There will be times when one needs to rest, to gather oneself together after one has engaged a significant spiritual struggle, but it is easy to take one victory, rest and get lax. In times of rest, one should still remember the struggles to come, and know that even after a victory, one should not rest in one’s laurels. Temptation can happen at any time, but when one is unaware because of a significant victory, a different kind of temptation and attack upon oneself is possible. Always lean on God, knowing that all victories come from his grace, and that our struggle always is a struggle which is helped by God and that it is his power which gives us strength. And God wants us to confirm what he has given us, to put it into use, to make sure the talent he gives us multiplies under our guidance. This is why one must, from time to time, push oneself to move on, to gain greater spiritual integrity and holiness. One must be willing to engage the struggles with God’s grace, for this is what allows us to grow and to become the person God wants us to be:

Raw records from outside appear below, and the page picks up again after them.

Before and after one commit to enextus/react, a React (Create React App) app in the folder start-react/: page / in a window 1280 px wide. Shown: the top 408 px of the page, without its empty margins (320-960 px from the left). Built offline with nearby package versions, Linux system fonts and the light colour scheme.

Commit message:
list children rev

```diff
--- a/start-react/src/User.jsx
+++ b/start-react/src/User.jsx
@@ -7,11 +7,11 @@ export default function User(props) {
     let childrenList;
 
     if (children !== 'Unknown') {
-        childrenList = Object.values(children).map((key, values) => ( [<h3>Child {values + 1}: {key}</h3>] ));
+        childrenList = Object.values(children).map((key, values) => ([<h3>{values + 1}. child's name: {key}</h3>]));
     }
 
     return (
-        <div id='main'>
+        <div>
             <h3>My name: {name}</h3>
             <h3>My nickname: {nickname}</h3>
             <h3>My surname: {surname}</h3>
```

Our God is full of love and grace for us. He shows us, in his action, what it is we are to be like with others. Despite his omnipotence, he lets others become the people they want to be; he does not force them to be with him, nor does he annihilate them if they deny him. He does not seek to harm anyone, but rather, to lift them up. In his strength, he shows what holiness entails. Since he is capable to do what he does not do, he shows us that we, too, in finding ourselves in positions of authority or power should use that authority to help others, not ourselves. If we do, we show ourselves to be on the path toward God. If we do not have power, if we do not have authority, we can’t abuse it, and if we can’t abuse it, we don’t know if we would or would not; when we are not challenged, we must prepare for the challenge so we can meet it with integrity and prove ourselves on the side of God. Love for our neighbor comes from our love for God, and in our love for God we see and understand how we are to love our neighbor. It is only in such love true holiness flourishes and the strength given to us is able to be used according to its proper purpose.

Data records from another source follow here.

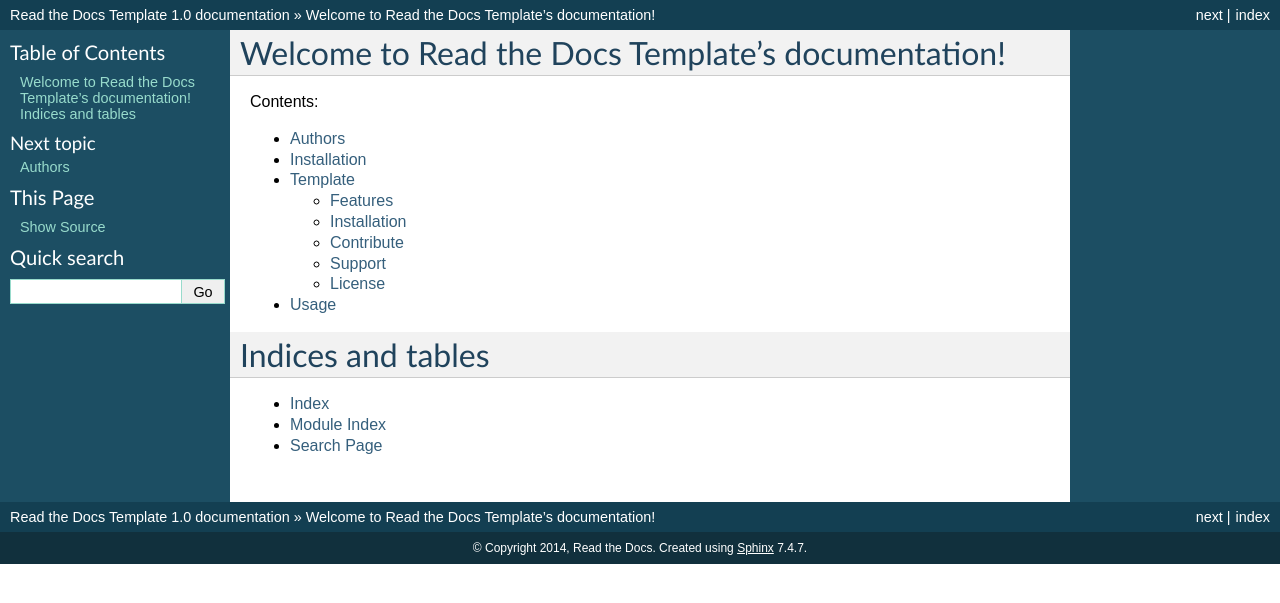
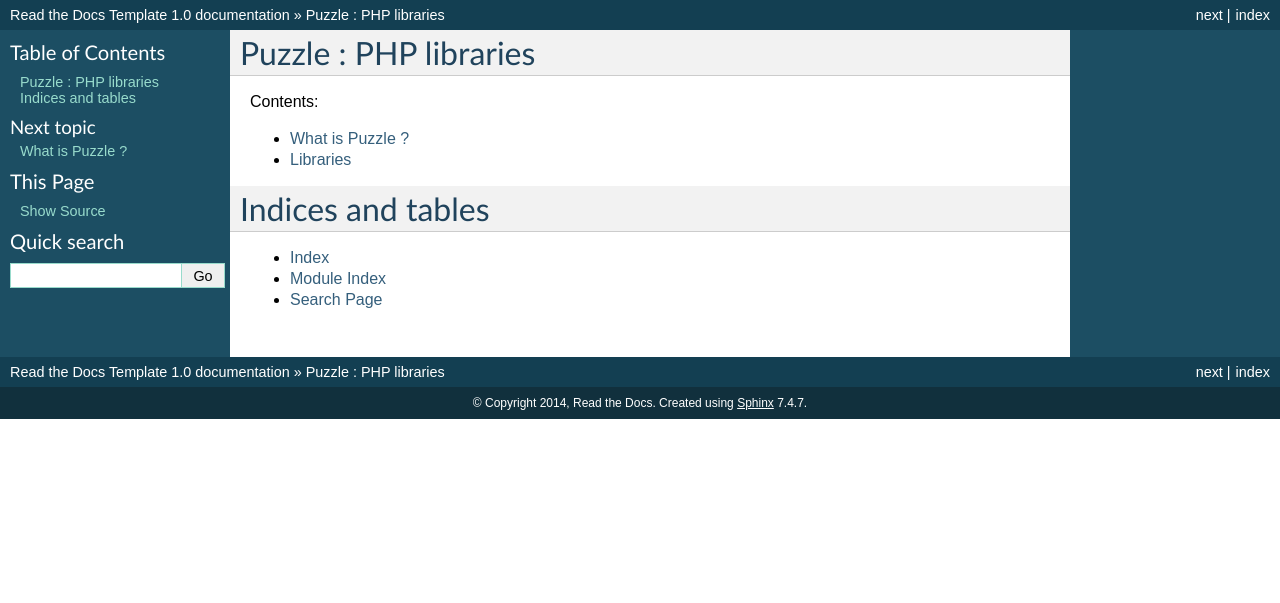
Before and after one commit to puzzle-org/documentation, a Sphinx documentation site: the page built from docs/index.rst, in a window 1280 px wide. Shown: the top 603 px of the page. Built offline with Sphinx 7.4.7, drawn with Linux system fonts in a browser that asks for light colours.

Commit message:
Delete example pages

```diff
--- a/AUTHORS.rst
+++ /dev/null
@@ -1,5 +0,0 @@
-Authors
--------
-
-* Eric (New contributor)
-* Anthony
--- a/docs/authors.rst
+++ /dev/null
@@ -1 +0,0 @@
-.. include:: ../AUTHORS.rst
--- a/docs/contributing.rst
+++ /dev/null
@@ -1 +0,0 @@
-.. include:: ../CONTRIBUTING.rst
--- a/docs/history.rst
+++ /dev/null
@@ -1 +0,0 @@
-.. include:: ../HISTORY.rst
--- a/docs/index.rst
+++ b/docs/index.rst
@@ -3,8 +3,8 @@
    You can adapt this file completely to your liking, but it should at least
    contain the root `toctree` directive.
 
-Welcome to Read the Docs Template's documentation!
-==================================================
+Puzzle : PHP libraries
+======================
 
 Contents:
 
--- a/docs/installation.rst
+++ b/docs/puzzle.rst
@@ -1,6 +1,6 @@
-============
-Installation
-============
+================
+What is Puzzle ?
+================
 
 Install the package with pip::
 
--- a/docs/readme.rst
+++ /dev/null
@@ -1 +0,0 @@
-.. include:: ../README.rst
--- a/docs/usage.rst
+++ b/docs/usage.rst
@@ -1,6 +1,6 @@
-========
-Usage
-========
+=========
+Libraries
+=========
 
 To use this template, simply update it::
 
```
Also changed, not shown: README.rst (deleted, +0 -41 lines).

This passage could easily have been from the hand of Anthony or one of his disciples. We have already seen our text point out the need for authorities to be merciful in their judgments, because God is merciful. Now we are reminded that if we have no authority of our own, we cannot be said to have exercised this virtue; it is only those who have a talent can be tested as to how they use it, and if we don’t have it, we can’t compare ourselves with those who use it properly. This certainly ties in with the kind of monastic compassion often demonstrated in the desert, where a particular monk who boasted about not being tempted by a certain vice is often put to shame because of their heartless pride. But, beyond this, not much more can be said here.

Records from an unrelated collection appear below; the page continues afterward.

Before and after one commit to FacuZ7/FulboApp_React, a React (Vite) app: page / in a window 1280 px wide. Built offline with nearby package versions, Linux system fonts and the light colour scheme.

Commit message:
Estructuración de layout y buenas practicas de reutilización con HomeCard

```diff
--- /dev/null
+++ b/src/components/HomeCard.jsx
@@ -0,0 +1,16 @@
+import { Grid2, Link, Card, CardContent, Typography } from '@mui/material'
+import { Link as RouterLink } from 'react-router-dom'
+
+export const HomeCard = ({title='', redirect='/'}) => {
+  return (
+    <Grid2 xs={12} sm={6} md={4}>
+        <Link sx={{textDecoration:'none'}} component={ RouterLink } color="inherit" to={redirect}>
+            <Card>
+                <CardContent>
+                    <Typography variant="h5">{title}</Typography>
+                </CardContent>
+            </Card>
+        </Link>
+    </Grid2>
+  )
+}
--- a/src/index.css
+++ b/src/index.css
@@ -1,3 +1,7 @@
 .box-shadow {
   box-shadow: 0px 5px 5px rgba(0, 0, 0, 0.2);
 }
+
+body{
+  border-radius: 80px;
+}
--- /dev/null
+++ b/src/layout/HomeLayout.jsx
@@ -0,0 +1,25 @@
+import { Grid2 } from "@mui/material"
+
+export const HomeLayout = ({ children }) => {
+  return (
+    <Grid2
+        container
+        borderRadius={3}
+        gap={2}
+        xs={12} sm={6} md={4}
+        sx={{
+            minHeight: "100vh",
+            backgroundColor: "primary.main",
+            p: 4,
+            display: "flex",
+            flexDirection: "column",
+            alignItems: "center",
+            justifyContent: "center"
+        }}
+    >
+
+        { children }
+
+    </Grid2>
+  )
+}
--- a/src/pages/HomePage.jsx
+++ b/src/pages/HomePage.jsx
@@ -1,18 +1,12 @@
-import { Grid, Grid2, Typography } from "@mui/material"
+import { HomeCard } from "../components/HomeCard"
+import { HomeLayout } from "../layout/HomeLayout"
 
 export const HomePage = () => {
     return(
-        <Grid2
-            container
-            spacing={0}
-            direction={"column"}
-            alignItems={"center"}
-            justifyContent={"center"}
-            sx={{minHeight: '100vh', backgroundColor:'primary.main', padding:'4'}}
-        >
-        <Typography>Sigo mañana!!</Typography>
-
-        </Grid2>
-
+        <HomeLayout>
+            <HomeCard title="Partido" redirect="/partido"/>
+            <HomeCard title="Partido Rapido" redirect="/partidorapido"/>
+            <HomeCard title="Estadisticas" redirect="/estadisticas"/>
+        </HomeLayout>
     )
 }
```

 “On the Character of Men and on the Virtuous Life,” 350 (#139).
 Sayings of the Desert Fathers, 64 (#5, Evagrius).
 St. Bonaventure, “On the Perfection of Life” in Writings on the Spiritual Life. Intr. and Notes by F. Edward Coughlin, O.F.M. (Saint Bonaventure, NY: Franciscan Institute Publications, 2006), 144. St. Bonaventure here is citing Pseudo-Bernard, Tractatus de interiori domo ch6 n76 according to Coughlin.
 Unseen Warfare, 128.